In the here and now of this international period, those are all worthy questions and they have understandably spawned a lot of debate, but within the broader context the specifics of this situation are relatively incidental. It’s not important whether Jamie Vardy succeeds or fails, merely that he’s given a proper opportunity to do one or the other.

Of course, Vardy himself will be hoping to use the upcoming friendlies to stamp his passport to the European Championships, but that - while a noble cause - is relatively incidental.

Healthier precedents need to exist around the English national team and, although it should still represent the pinnacle of a player’s career, access to that level of the game needs to be improved - or at least the notion that sustained good form can lead to a starting birth needs to be reinforced.

When Roy Hodgson talks of Jamie Vardy, he has an almost regretful tone.  It’s as if - and apologies if this does the England manager a disservice - the Leicester forward’s scoring run has created an inconvenience for him. Hodgson must realise that there’s a strong public appetite for the player’s inclusion against Spain and presumably also recognises that using him in anything other than his club position will attract criticism.

There are obvious similarities to be drawn with the Andy Johnson situation in the last decade.  Johnson wasn’t the most talented player, but he scored more Premier League goals than any other English player in 2004/05 and forced his way into Sven-Goran Eriksson’s senior squad.  Still, his international career (8 caps) bore all the hallmarks of tokenism and was comprised almost entirely of substitute appearances and run-outs in positions in which he was never likely to succeed.

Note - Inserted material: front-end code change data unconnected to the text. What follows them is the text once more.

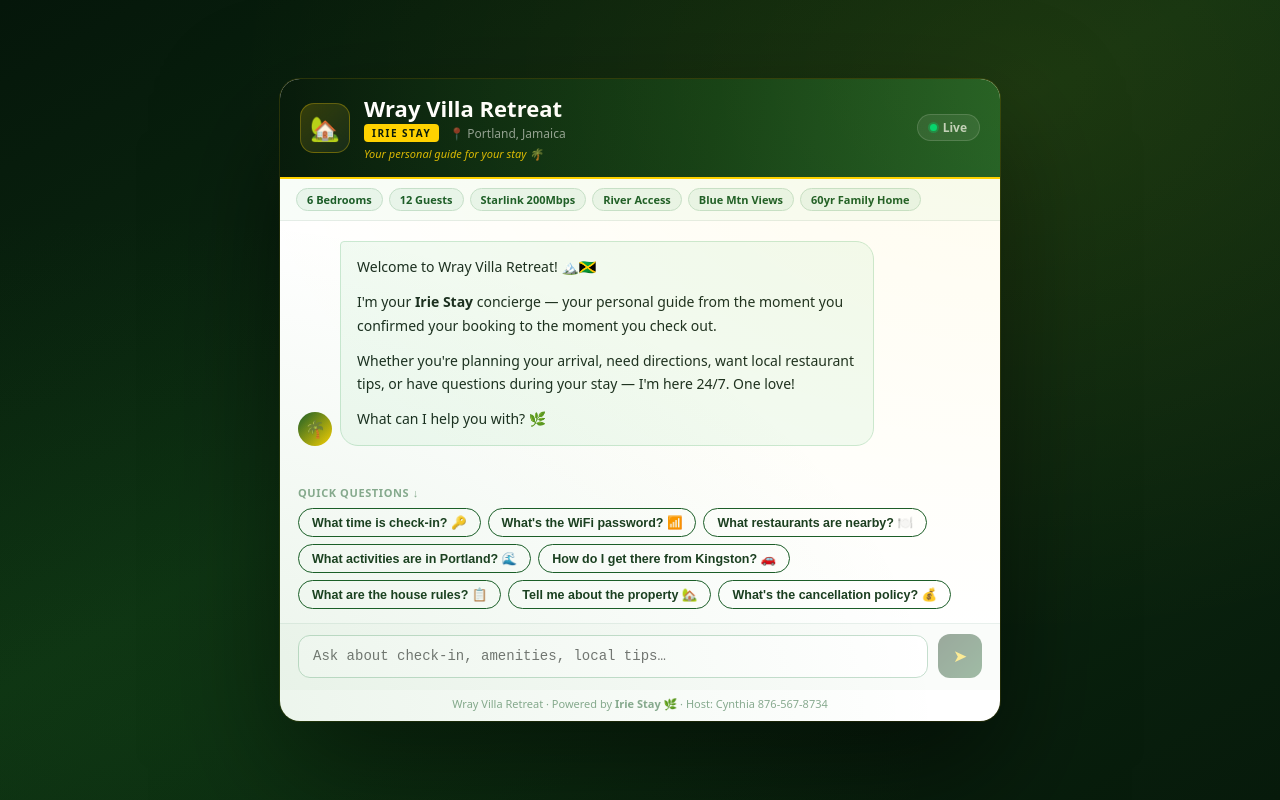
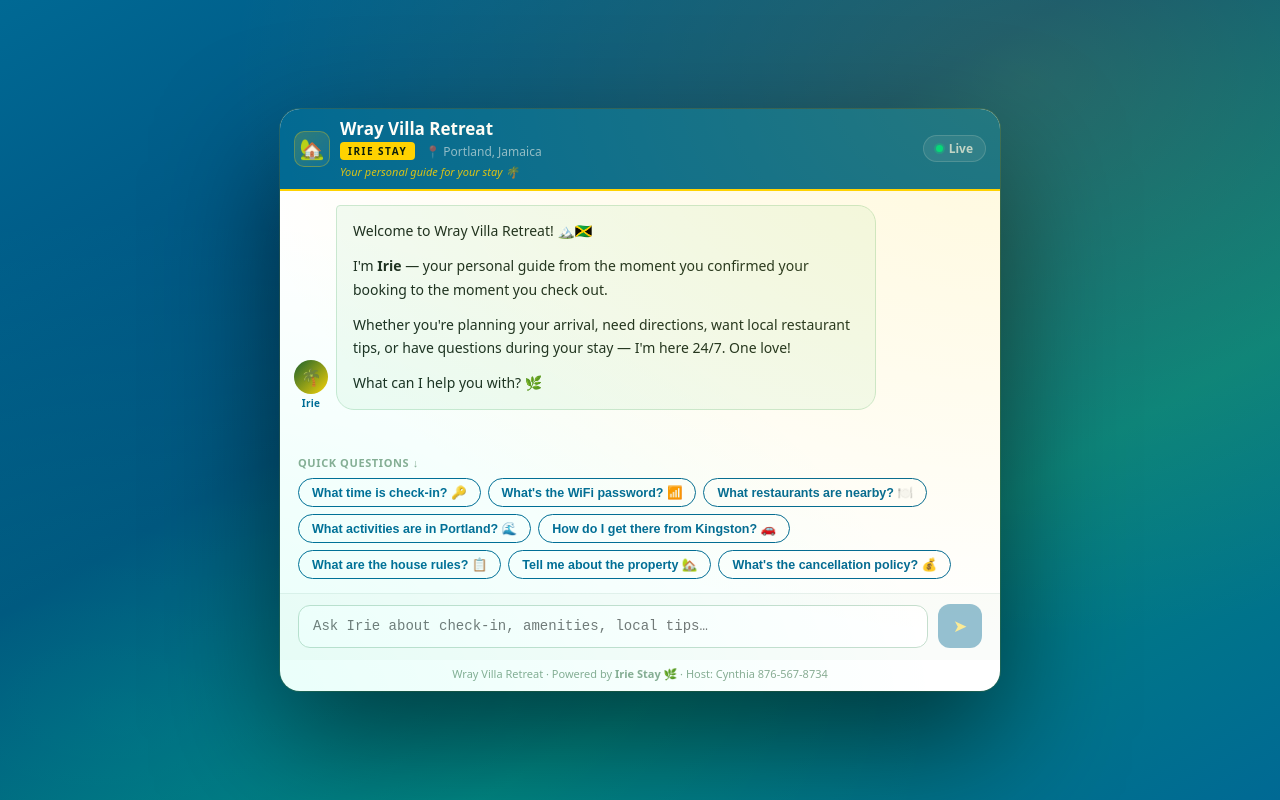
Before and after one commit to phuzz876-jmd/irie-stay, a Next.js app: page / in a window 1280 px wide. Built offline with nearby package versions, Linux system fonts and the light colour scheme.

Commit message:
Update index.js

```diff
--- a/pages/index.js
+++ b/pages/index.js
@@ -52,7 +52,7 @@ function inlineBold(text) {
 export default function IrieStay() {
   const [messages, setMessages] = useState([{
     role: "assistant",
-    content: "Welcome to Wray Villa Retreat! 🏔️🇯🇲\n\nI'm your **Irie Stay** concierge — your personal guide from the moment you confirmed your booking to the moment you check out.\n\nWhether you're planning your arrival, need directions, want local restaurant tips, or have questions during your stay — I'm here 24/7. One love!\n\nWhat can I help you with? 🌿",
+    content: "Welcome to Wray Villa Retreat! 🏔️🇯🇲\n\nI'm **Irie** — your personal guide from the moment you confirmed your booking to the moment you check out.\n\nWhether you're planning your arrival, need directions, want local restaurant tips, or have questions during your stay — I'm here 24/7. One love!\n\nWhat can I help you with? 🌿",
   }]);
   const [input, setInput] = useState("");
   const [loading, setLoading] = useState(false);
@@ -74,7 +74,6 @@ export default function IrieStay() {
     setLoading(true);
 
     try {
-      // Calls OUR backend — API key is safe on the server
       const res = await fetch("/api/chat", {
         method: "POST",
         headers: { "Content-Type": "application/json" },
@@ -121,18 +120,16 @@ export default function IrieStay() {
           </div>
         </div>
 
-        {/* Highlights */}
-        <div style={s.strip}>
-          {["6 Bedrooms", "12 Guests", "Starlink 200Mbps", "River Access", "Blue Mtn Views", "60yr Family Home"].map(h => (
-            <span key={h} style={s.chip}>{h}</span>
-          ))}
-        </div>
-
         {/* Messages */}
         <div style={s.messages}>
           {messages.map((msg, i) => (
             <div key={i} style={{ display: "flex", flexDirection: msg.role === "user" ? "row-reverse" : "row", alignItems: "flex-end", gap: 8, marginBottom: 16 }}>
-              {msg.role === "assistant" && <div style={s.avatar}>🌴</div>}
+              {msg.role === "assistant" && (
+                <div style={s.avatarWrap}>
+                  <div style={s.avatar}>🌴</div>
+                  <div style={s.avatarName}>Irie</div>
+                </div>
+              )}
               <div style={msg.role === "user" ? s.userBubble : s.botBubble}>
                 {msg.role === "assistant" ? renderMarkdown(msg.content) : msg.content}
               </div>
@@ -141,7 +138,10 @@ export default function IrieStay() {
 
           {loading && (
             <div style={{ display: "flex", alignItems: "flex-end", gap: 8, marginBottom: 16 }}>
-              <div style={s.avatar}>🌴</div>
+              <div style={s.avatarWrap}>
+                <div style={s.avatar}>🌴</div>
+                <div style={s.avatarName}>Irie</div>
+              </div>
               <div style={{ ...s.botBubble, display: "flex", gap: 5, alignItems: "center", padding: "14px 18px" }}>
                 {[0, 0.18, 0.36].map((d, i) => (
                   <span key={i} style={{ ...s.dot, animationDelay: `${d}s` }} />
@@ -169,7 +169,7 @@ export default function IrieStay() {
           <textarea
             style={s.textarea}
             rows={1}
-            placeholder="Ask about check-in, amenities, local tips…"
+            placeholder="Ask Irie about check-in, amenities, local tips…"
             value={input}
             onChange={e => setInput(e.target.value)}
             onKeyDown={handleKey}
@@ -189,7 +189,7 @@ export default function IrieStay() {
 
       <style>{`
         * { box-sizing: border-box; margin: 0; padding: 0; }
-        body { background: #05160a; }
+        body { background: #006994; }
         @keyframes pulse { 0%,100%{opacity:1} 50%{opacity:.4} }
         @keyframes bounce { 0%,80%,100%{transform:translateY(0)} 40%{transform:translateY(-5px)} }
         @keyframes fadeUp { from{opacity:0;transform:translateY(8px)} to{opacity:1;transform:translateY(0)} }
@@ -201,13 +201,13 @@ export default function IrieStay() {
 const s = {
   root: {
     minHeight: "100vh",
-    background: "linear-gradient(150deg, #05160a 0%, #0d2e12 45%, #071a0b 100%)",
+    background: "linear-gradient(150deg, #006994 0%, #004d7a 40%, #008080 70%, #006994 100%)",
     display: "flex", alignItems: "center", justifyContent: "center",
     padding: 16, fontFamily: "system-ui, sans-serif", position: "relative",
   },
   bgLayer: {
     position: "absolute", inset: 0, pointerEvents: "none",
-    background: "radial-gradient(ellipse at 80% 10%, rgba(255,210,0,0.07) 0%, transparent 55%), radial-gradient(ellipse at 10% 90%, rgba(34,139,34,0.1) 0%, transparent 50%)",
+    background: "radial-gradient(ellipse at 80% 10%, rgba(255,210,0,0.15) 0%, transparent 55%), radial-gradient(ellipse at 10% 90%, rgba(0,255,200,0.1) 0%, transparent 50%)",
   },
   card: {
     width: "100%", maxWidth: 720, background: "#fff",
@@ -216,19 +216,19 @@ const s = {
     display: "flex", flexDirection: "column", maxHeight: "94vh",
   },
   header: {
-    background: "linear-gradient(100deg, #071a0b 0%, #0f3d17 60%, #1a5c28 100%)",
-    padding: "16px 20px", display: "flex", alignItems: "center", justifyContent: "space-between",
+    background: "#006994",
+    padding: "10px 14px", display: "flex", alignItems: "center", justifyContent: "space-between",
     borderBottom: "2.5px solid #ffd200",
   },
-  headerInner: { display: "flex", alignItems: "center", gap: 14 },
+  headerInner: { display: "flex", alignItems: "center", gap: 10 },
   logoMark: {
-    width: 50, height: 50, borderRadius: 14,
+    width: 36, height: 36, borderRadius: 10,
     background: "linear-gradient(135deg, rgba(255,210,0,0.18), rgba(255,255,255,0.05))",
     border: "1px solid rgba(255,210,0,0.3)",
     display: "flex", alignItems: "center", justifyContent: "center",
-    fontSize: 24, flexShrink: 0,
+    fontSize: 20, flexShrink: 0,
   },
-  propertyName: { fontSize: 22, fontWeight: 700, color: "#fff", lineHeight: 1.2 },
+  propertyName: { fontSize: 17, fontWeight: 700, color: "#fff", lineHeight: 1.2 },
   brandLine: { display: "flex", alignItems: "center", gap: 10, marginTop: 3 },
   irieBadge: {
     background: "#ffd200", color: "#071a0b",
@@ -248,23 +248,21 @@ const s = {
     boxShadow: "0 0 0 2px rgba(0,230,118,0.3)",
     animation: "pulse 2s infinite", display: "inline-block",
   },
-  strip: {
-    display: "flex", gap: 6, padding: "9px 16px",
-    background: "#f8fdf9", borderBottom: "1px solid #e4ede7", flexWrap: "wrap",
+  messages: {
+    flex: 1, overflowY: "auto", padding: "14px 14px 8px",
+    display: "flex", flexDirection: "column", minHeight: 260,
   },
-  chip: {
-    background: "#e8f5ec", color: "#1a5c28", fontSize: 11, fontWeight: 600,
-    padding: "3px 10px", borderRadius: 20, border: "1px solid #c5e0cc", whiteSpace: "nowrap",
-  },
-  messages: {
-    flex: 1, overflowY: "auto", padding: "20px 18px 8px",
-    display: "flex", flexDirection: "column", minHeight: 260,
+  avatarWrap: {
+    display: "flex", flexDirection: "column", alignItems: "center", gap: 2, flexShrink: 0,
   },
   avatar: {
     width: 34, height: 34, borderRadius: "50%",
     background: "linear-gradient(135deg, #1a5c28, #ffd200)",
     display: "flex", alignItems: "center", justifyContent: "center",
-    fontSize: 17, flexShrink: 0,
+    fontSize: 17,
+  },
+  avatarName: {
+    fontSize: 10, fontWeight: 700, color: "#006994", letterSpacing: "0.3px",
   },
   botBubble: {
     background: "#f2fbf4", border: "1px solid #cae8d2",
@@ -273,7 +271,7 @@ const s = {
     animation: "fadeUp 0.25s ease",
   },
   userBubble: {
-    background: "linear-gradient(135deg, #0d2e12, #1a5c28)",
+    background: "#006994",
     borderRadius: "18px 4px 18px 18px", padding: "13px 16px",
     maxWidth: "78%", fontSize: 14, lineHeight: 1.65, color: "#fff",
     animation: "fadeUp 0.25s ease",
@@ -289,8 +287,8 @@ const s = {
   },
   suggestGrid: { display: "flex", flexWrap: "wrap", gap: 7 },
   suggestBtn: {
-    background: "#fff", border: "1.5px solid #1a5c28", borderRadius: 18,
-    padding: "6px 13px", fontSize: 12.5, color: "#1a3d20",
+    background: "#fff", border: "1.5px solid #006994", borderRadius: 18,
+    padding: "6px 13px", fontSize: 12.5, color: "#006994",
     cursor: "pointer", fontWeight: 600,
   },
   inputRow: {
@@ -304,7 +302,7 @@ const s = {
   },
   sendBtn: {
     width: 44, height: 44, borderRadius: 12,
-    background: "linear-gradient(135deg, #0d2e12, #1a5c28)",
+    background: "#006994",
     border: "none", color: "#ffd200", fontSize: 17,
     cursor: "pointer", display: "flex", alignItems: "center", justifyContent: "center",
     flexShrink: 0, transition: "opacity 0.2s",
```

Was Johnson good enough to play for England consistently?  Probably not, but nobody tried particularly hard to find out.

Vardy is unfashionable and he lacks the big-club CV of Wayne Rooney and the youthful promise of either Harry Kane or Saido Berahino, but England must still be a meritocracy and it must always reward good performances. While not a topic which needs further exploration, the modern era has repeatedly shown that certain players are protected at international level and that reputation and status often combine to lock under-performing players inside the squad.  Wayne Rooney is the most pertinent current example of that undesirable phenomenon, but there are plenty of others - as the caps list attests to.

Although there’s a logical reason as to why, the national team sometimes appears overly preoccupied with longevity.  Players are called up and used on the basis that they are likely to be fixtures in the squad for many years.  That’s very sensible, because it allows a squad’s core to grow and mature together and for chemistry to develop, but that shouldn’t be the sole governing mentality.

Jamie Vardy is twenty-eight, so he is not likely to win fifty caps, but there’s no obvious problem with England tapping into the energy that he’s currently generating.  Form and confidence are the great equalisers in professional sport and, even when they create a slightly distorted reality, those sparks can still fuel a fire.

Vardy can’t be ignored and there’s no justification for bending his England career, regardless of how brief it may be, around the egos of more senior internationals.  He is not a multi-positional player and he perhaps doesn’t possess the most varied skill-set, but he is performing to a very high standard in a certain role for his club and if his country is unwilling to replicate those conditions it would be just another instance of their capacity for self-defeat.

England are always focused on a future that never seems to arrive.  Players are indulged because of what they might do in two or three years time and poor form is tolerated in the hope that it will eventually end.  Jamie Vardy is playing well now and he is scoring goals today; flashes of lightning can be used if they’re caught and bottled.